But in councils across New Zealand we are seeing a tendency to introduce bylaws that punish the wrong people who comply with the law and the instructions of bar staff. We are tending to see a fear of upsetting authorities amongst the people who introduce these laws of the hospitality sector, which employs so many people and gives an outlet for a bit of socializing. I feel that the issue is generally not the bars, but the availability of alcohol outside of these premises – do we really need wine and beer week for example at Pak N Save? Do we really need two supermarkets and four bars all within 400 metres of each other? You can find such a situation in Papanui, Christchurch. That is almost a sort of saturation level in terms of availability.

I believe there are only two places that should be allowed to sell alcohol:

  1. Bars/restaurants/etc
  2. Liquor stores/boutique beer/wine/whiskey stores etc

Hear the outrage emanating from supermarkets, where wine and beer will no longer be able to be sold were my suggestions to ever take hold. Although all of them by law require people under 25 to present ID, that has not stopped the odd person who is not of legal age slipping through the net. Thus many supermarkets now have their check out counters set to require a supervisor to come and clear the product being purchased when it is swiped past the infrared scanner.

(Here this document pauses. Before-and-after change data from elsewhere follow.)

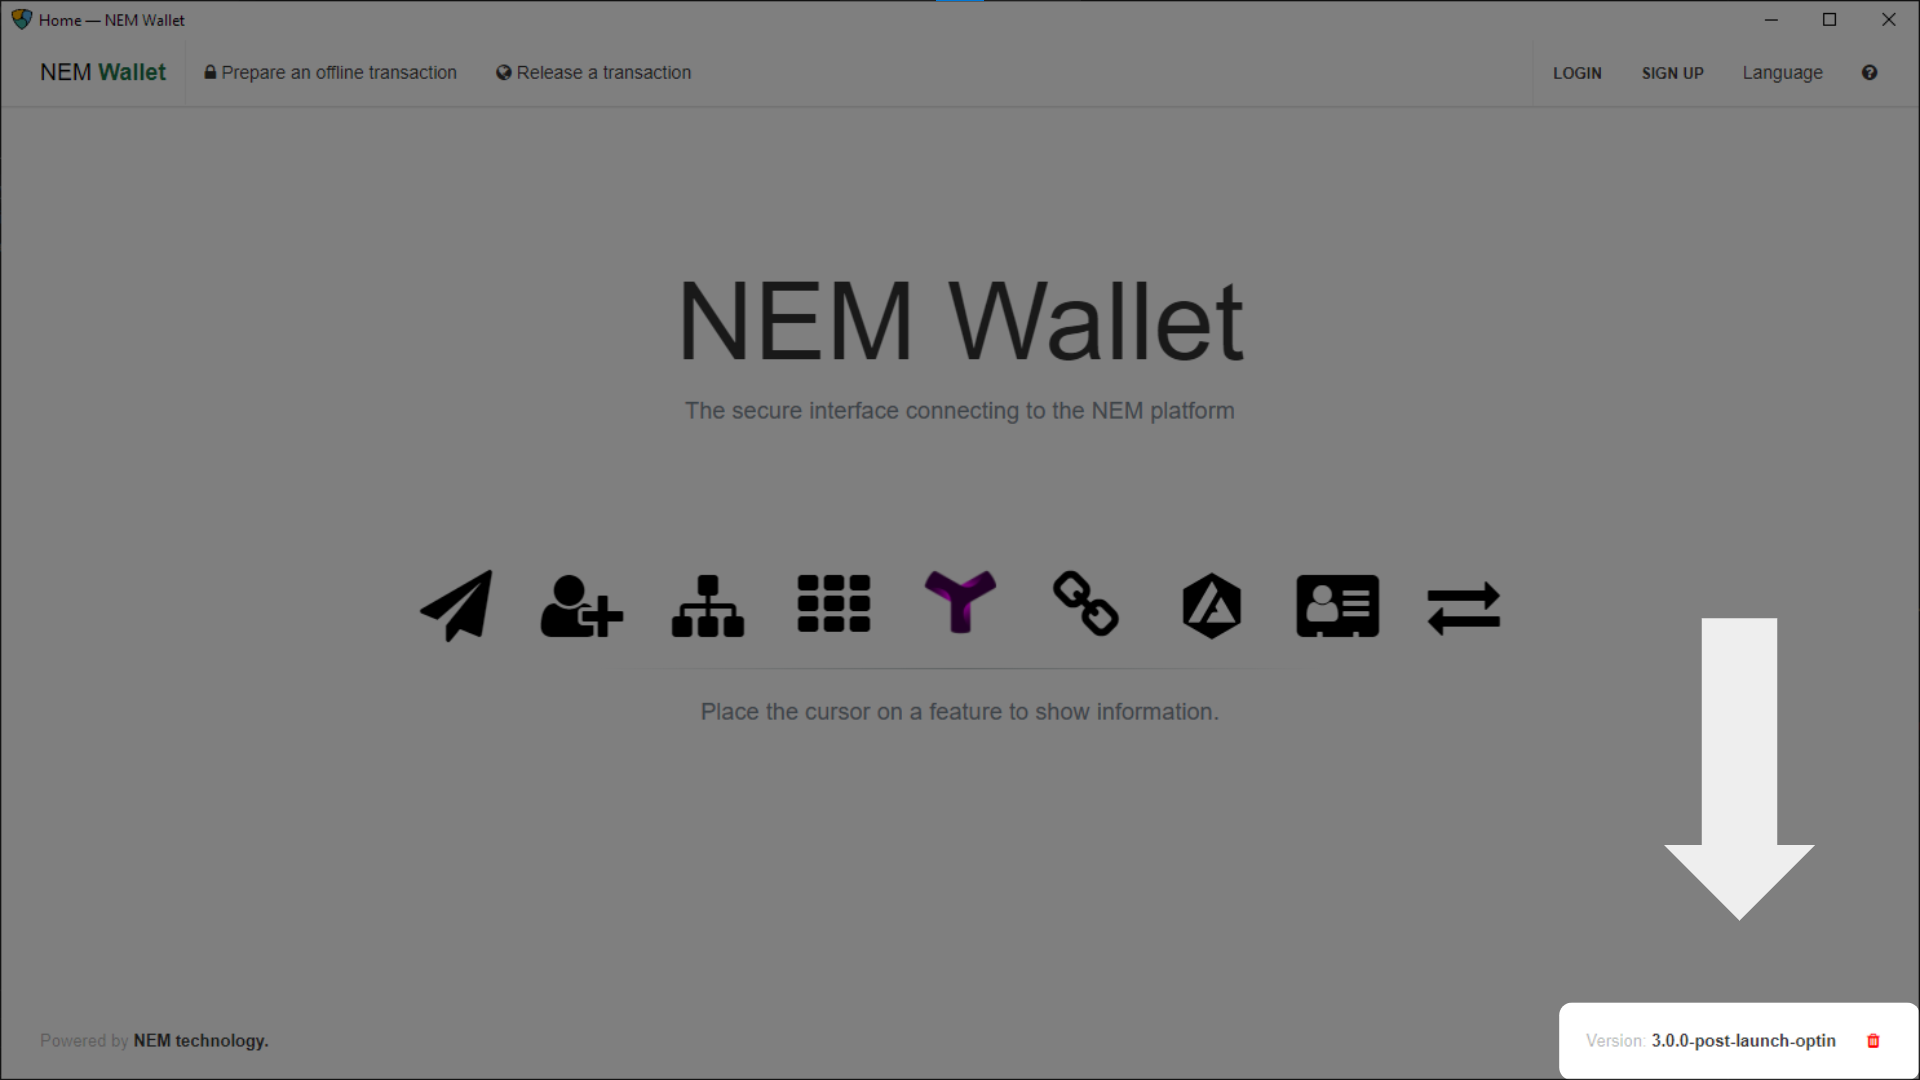
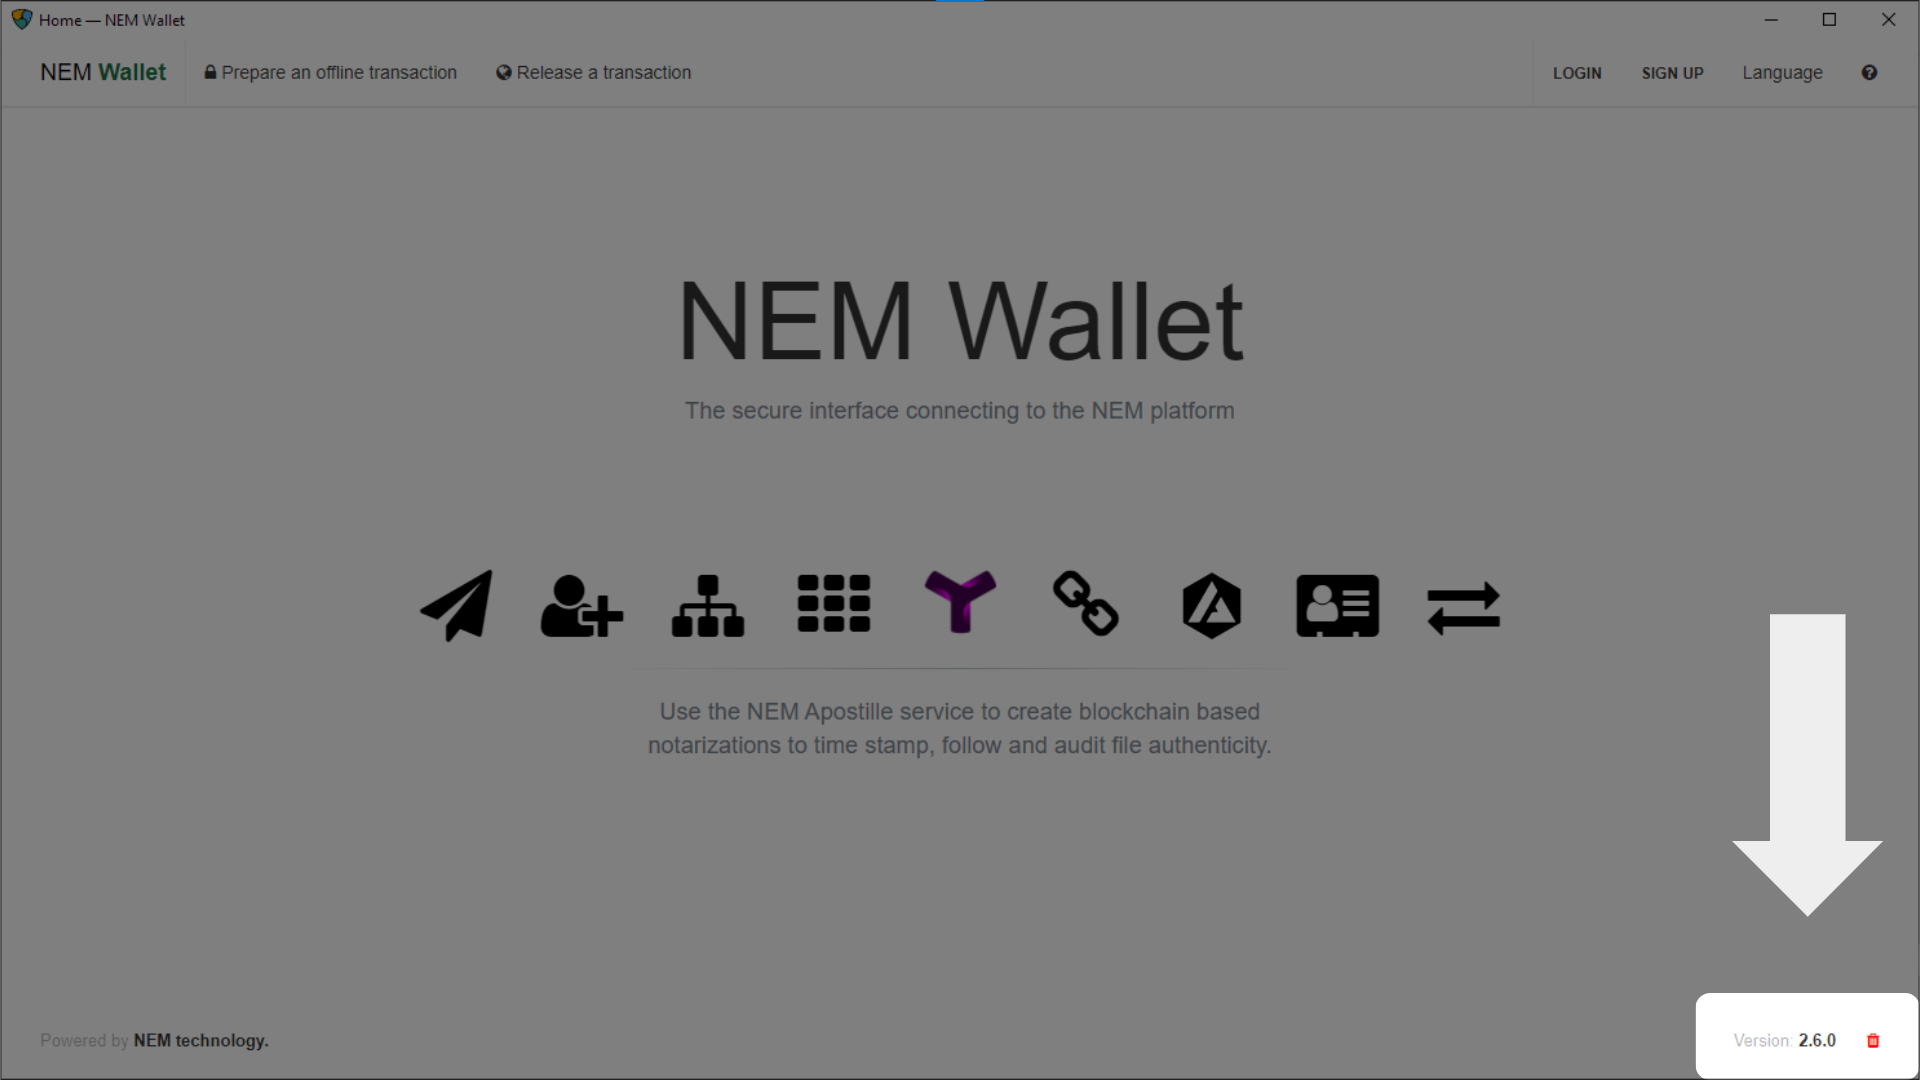
Use Nano wallet 2.6.0 por post-launch opt-in
Final version was not decided while writying the guide.

Changed region(s): [[0.875, 0.55, 1.0, 0.8556], [0.3438, 0.6417, 0.6562, 0.7028], [0.8125, 0.9167, 1.0, 1.0]]

diff --git a/source/guides/migration/post-launch-optin-xym-retrieval.rst b/source/guides/migration/post-launch-optin-xym-retrieval.rst
@@ -66,7 +66,7 @@ Now that you know where do you want your XYMs transferred, you can start the Opt
 
 4. **Download and install** the `NEM Wallet <https://nemplatform.com/wallets/#desktop>`__ for your platform, if you don't already have it.
 
-   Make sure you have installed **at least version 3.0.0**, so the post-launch Opt-in module is present.
+   Make sure you have installed **at least version 2.6.0**, so the post-launch Opt-in module is present.
 
    .. image:: /resources/images/screenshots/post-launch-optin-2.png
        :align: center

I think one reason why we have drunken youths getting into trouble is their exposure to alcohol every time they visit a supermarket. It is a socially cool thing to do – to drink alcohol at parties if you are a underage person and there is a lot of peer pressure from your mates and fellow students to do so. None of which necessarily makes it right. On televisions, in the newspapers, on the radio and internet, supermarkets are able to advertize alcohol.

Since alcohol stores cannot sell to minors, theoretically the only people who will be in the stores are those of legal age intending to purchase alcohol. All well and good, but like supermarkets, the bars and so forth, even liquor stores have the odd incident where someone who is not of legal age slips through.

But if the advertizing is not in front of the eyes of the vulnerable underage bracket who are so impressionable, will they talk about it among mates? And if the supermarkets they are often in looking for chocolates or confectionary after school or helping Mum and Dad with the shopping, no longer stock alcohol in front of their faces, the temptation to see if they can slip a bottle through the check outs without their age being noticed is no longer there.

So maybe the answer to the question “who should be allowed to sell alcohol” is “not supermarkets”.

Sounds good to me.